OOXML ignores a number of open standards that are available and should be used, including SVG for drawings and MathML for equations.xiv Failure to reuse existing standards increases the cost and difficulty of third-party implementation and the frequency of the document formats' code-level interactions with proprietary features in Microsoft operating systems and applications.
The patent-protection pledge in Microsoft's Open Specification Promise only protects what is explicitly specified in the standard. The Promise states that the company will not sue anyone for implementing the explicit parts of the OOXML specification; however, there are numerous implied, referenced, and undocumented facets and behaviors of the OOXML formats which, if implemented by another entity, would risk "intellectual property" (patent) violations against Microsoft software. Additionally, there are serious gaps in the promise not to sue:
ODF has already achieved multiple implementations and has therefore achieved success with this criteria. In contrast, the patent "promise" of OOXML is insufficient. The embedded uncertainty and gaps in coverage hold back the formats' practical and legal implementability.
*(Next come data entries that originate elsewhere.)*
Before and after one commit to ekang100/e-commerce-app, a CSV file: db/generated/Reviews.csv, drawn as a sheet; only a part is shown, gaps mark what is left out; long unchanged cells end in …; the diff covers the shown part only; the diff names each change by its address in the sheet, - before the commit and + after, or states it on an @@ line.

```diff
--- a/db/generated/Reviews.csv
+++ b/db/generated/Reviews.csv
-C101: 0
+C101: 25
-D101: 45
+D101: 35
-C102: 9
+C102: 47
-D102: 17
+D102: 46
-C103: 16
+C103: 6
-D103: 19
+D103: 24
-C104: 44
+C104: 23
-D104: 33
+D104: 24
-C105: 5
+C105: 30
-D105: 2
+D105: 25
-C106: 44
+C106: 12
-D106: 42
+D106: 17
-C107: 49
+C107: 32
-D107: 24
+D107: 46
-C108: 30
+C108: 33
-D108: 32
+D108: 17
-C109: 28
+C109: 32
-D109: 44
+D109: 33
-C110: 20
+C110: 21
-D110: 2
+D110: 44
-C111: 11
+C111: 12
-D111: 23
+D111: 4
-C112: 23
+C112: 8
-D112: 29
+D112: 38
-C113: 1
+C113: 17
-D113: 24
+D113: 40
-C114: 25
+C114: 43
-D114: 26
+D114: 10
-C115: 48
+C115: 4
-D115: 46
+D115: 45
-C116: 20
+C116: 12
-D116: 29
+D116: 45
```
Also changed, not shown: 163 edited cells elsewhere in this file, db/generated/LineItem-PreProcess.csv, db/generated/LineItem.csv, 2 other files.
That's why OOXML does not have multiple implementations today, and it should not be expected to have them under Microsoft's present approach to protecting developers against patent violations.
Perfect interoperability across different systems means a format can be fully implemented in any application, regardless of the platform or system on which that application operates. Every respective system would be able to access a document's content and layout parameters to provide perfect document fidelity to the original. While neither ODF or OOXML offers perfect interoperability, we can judge each one's performance based on its proximity to perfection as well as its potential to reach a high practical level of interoperability for business processes.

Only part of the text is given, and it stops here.